Like many others, I don’t find it so easy. All sorts of things can slow things down – lack of commitment, lack of trust – in the animal, the technique or yourself, lack of self-belief, impatience, frustration – the list goes on. The animal may be highly sensitive – it is then so much easier to make a mistake as we misread or mishear. And of course every human is different, every animal is different, every combination is different and every situation is different, so results will vary widely and is no reflection on “how good you are” at this.
Maybe like me you sometimes pretend you don’t hear what you
don’t want to hear – so your actions don’t support your good intentions. Then
you have robbed something from the relationship bank account which now needs
paying back before you can get back in credit.
What I do know is the more time you are in the present
moment, the more awareness you develop, the quicker you can get back on track
and the more you close the gap.
If the gap is 100 miles wide and you can only close it by a few millimetres at a time – you are still doing better for the animals and people in your life, you are still shaking off the shackles of your conditioned past, the rules and beliefs that you have followed (even if they didn’t really feel right) and moving ever closer to honouring your true self.
Of course it is named after my horse Grace, but the word grace has multiple meanings. The obvious ones are clearly appropriate to training a horse towards the ideal, both in terms of our aims for the horse but also the behaviour of the human.
“Elegance and beauty
of movement or expression”
“A sense of propriety
and consideration for others”
“A disposition to
kindness and compassion”
But recently another definition has come to my attention
“Bring honour to someone
by one’s attendance or participation”
I would say that for me without doubt this is the most
important of all, and you would be hard pushed to achieve the others without
Does your horse grace
you with their presence?
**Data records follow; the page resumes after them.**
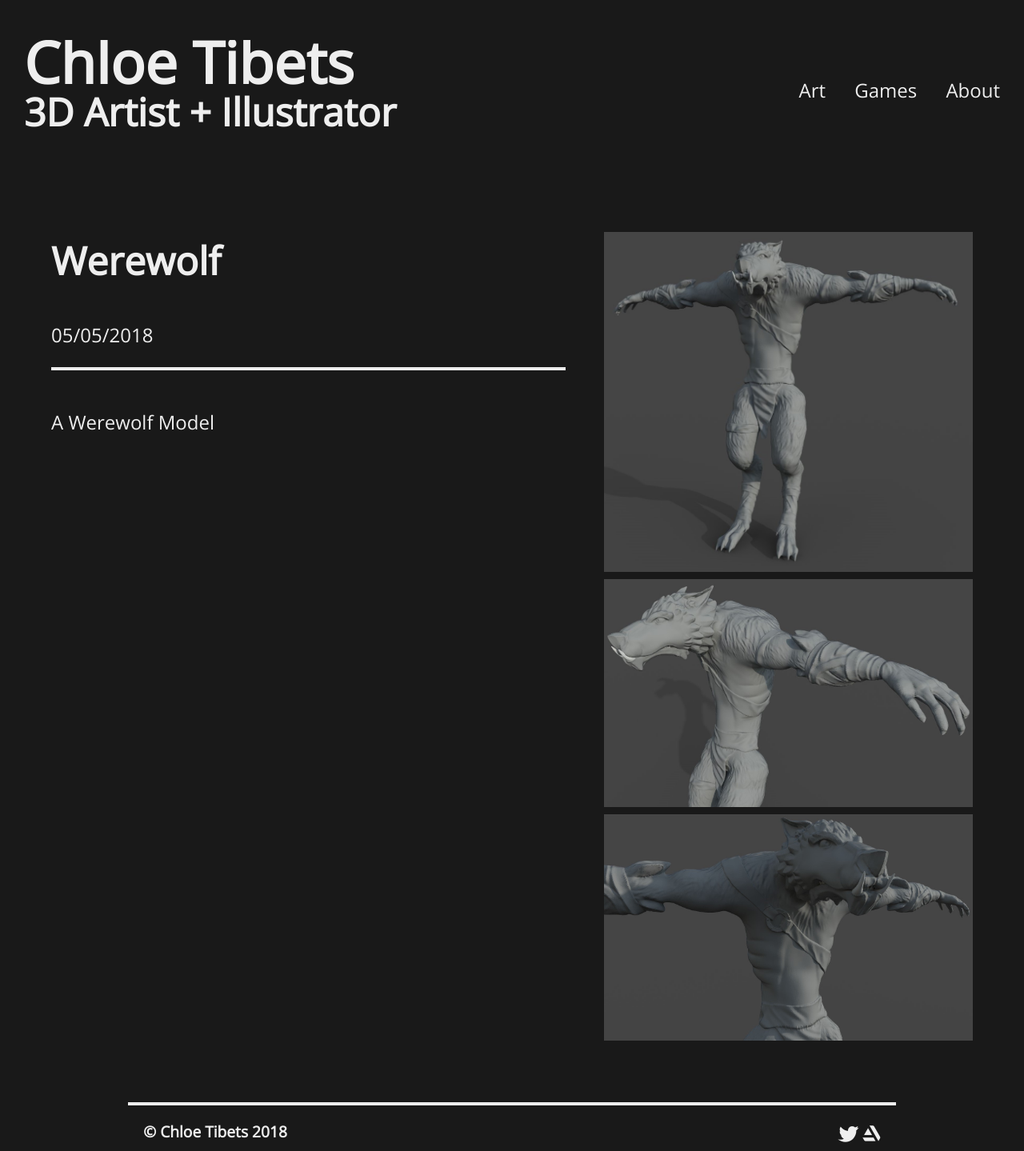
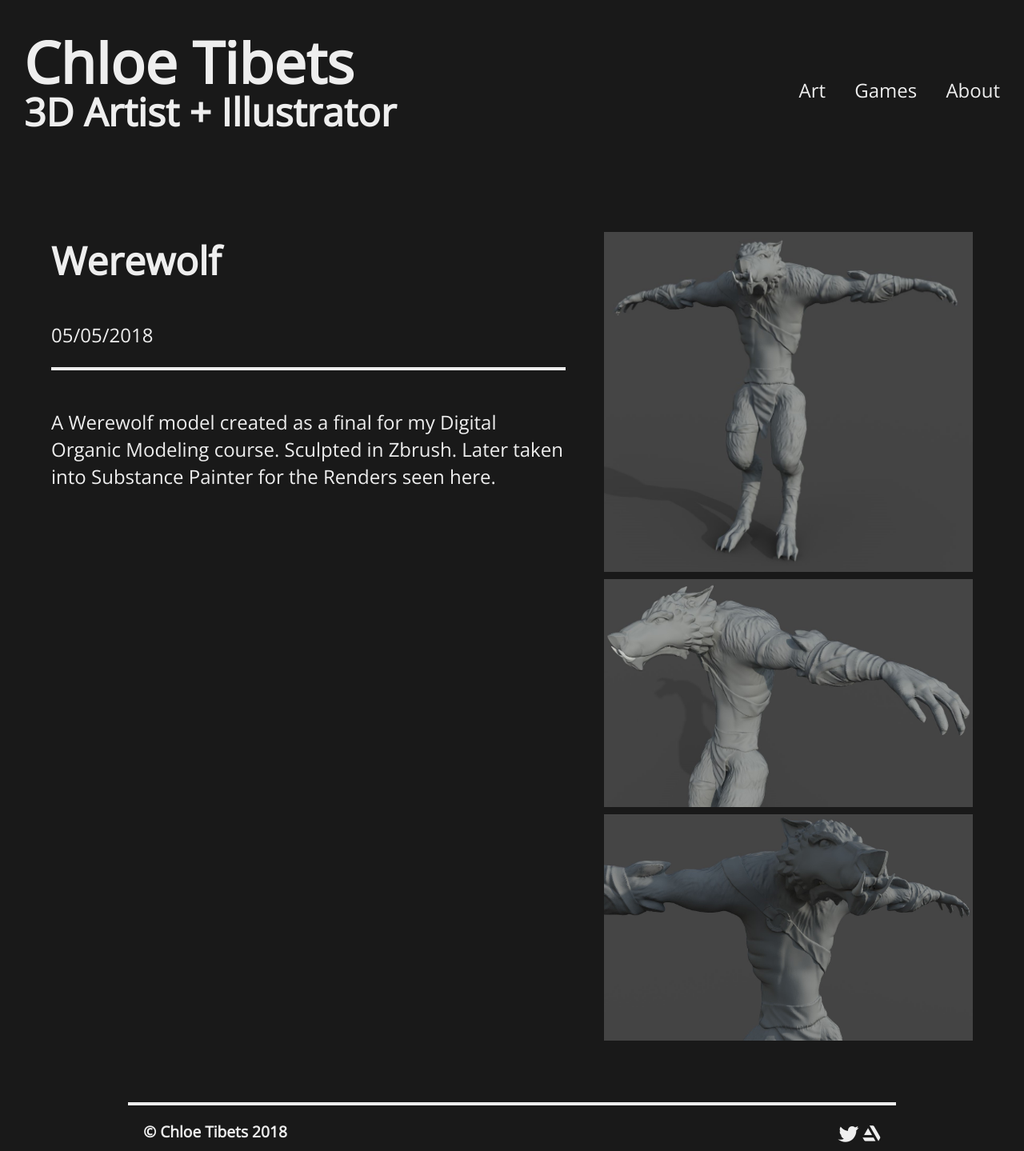
Before and after one commit to chloetib/chloetib.github.io, a Jekyll site: the page built from art/_posts/2018-05-05-wolf.md, in a window 1280 px wide. Shown: the whole page at 80% size. Built offline with Jekyll 4.4.1, drawn with Linux system fonts in a browser that asks for light colours; nearby versions of some CDN libraries; some web fonts are replaced.

Commit message:
edited a few posts

```diff
--- a/art/_posts/2018-05-05-wolf.md
+++ b/art/_posts/2018-05-05-wolf.md
@@ -10,4 +10,4 @@ screenshots:
 
 ---
 
-A Werewolf Model
+A Werewolf model created as a final for my Digital Organic Modeling course. Sculpted in Zbrush. Later taken into Substance Painter for the Renders seen here.
```
Also changed, not shown: art/_posts/2017-10-15-tiger.md (+1 -1 lines).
Or do they avoid connecting with you through avoidance,
distraction or closing down?
Do they honour you with their participation? Or do they comply through coercion and bribery?
Are you focused on the outcomes of your training or the
honour of your horse?
Before you can expect your horse to trust you, first you must trust your horse and even before that trust yourself.
What does this mean?
It means accepting that whatever is happening right here, right now in this present moment is O.K. You don’t have to like it, but no amount of resistance to it or wishing for something else will change anything.
It means looking at your horse and understanding how they are feeling right now and knowing what you can do in this moment to help them feel better.
It is knowing that you can let go of any expectations of yourself or your horse and any “what if”s or “I should”s.
It means neither attaching yourself to or fearing a particular outcome, allowing yourself to be open to the inifinite number of possibilities that could arise in the next moment.
It means not blaming yourself, your horse or anyone else if you make a mistake – it happens!
The only thing you can ever do is your best in any given moment and that is always good enough.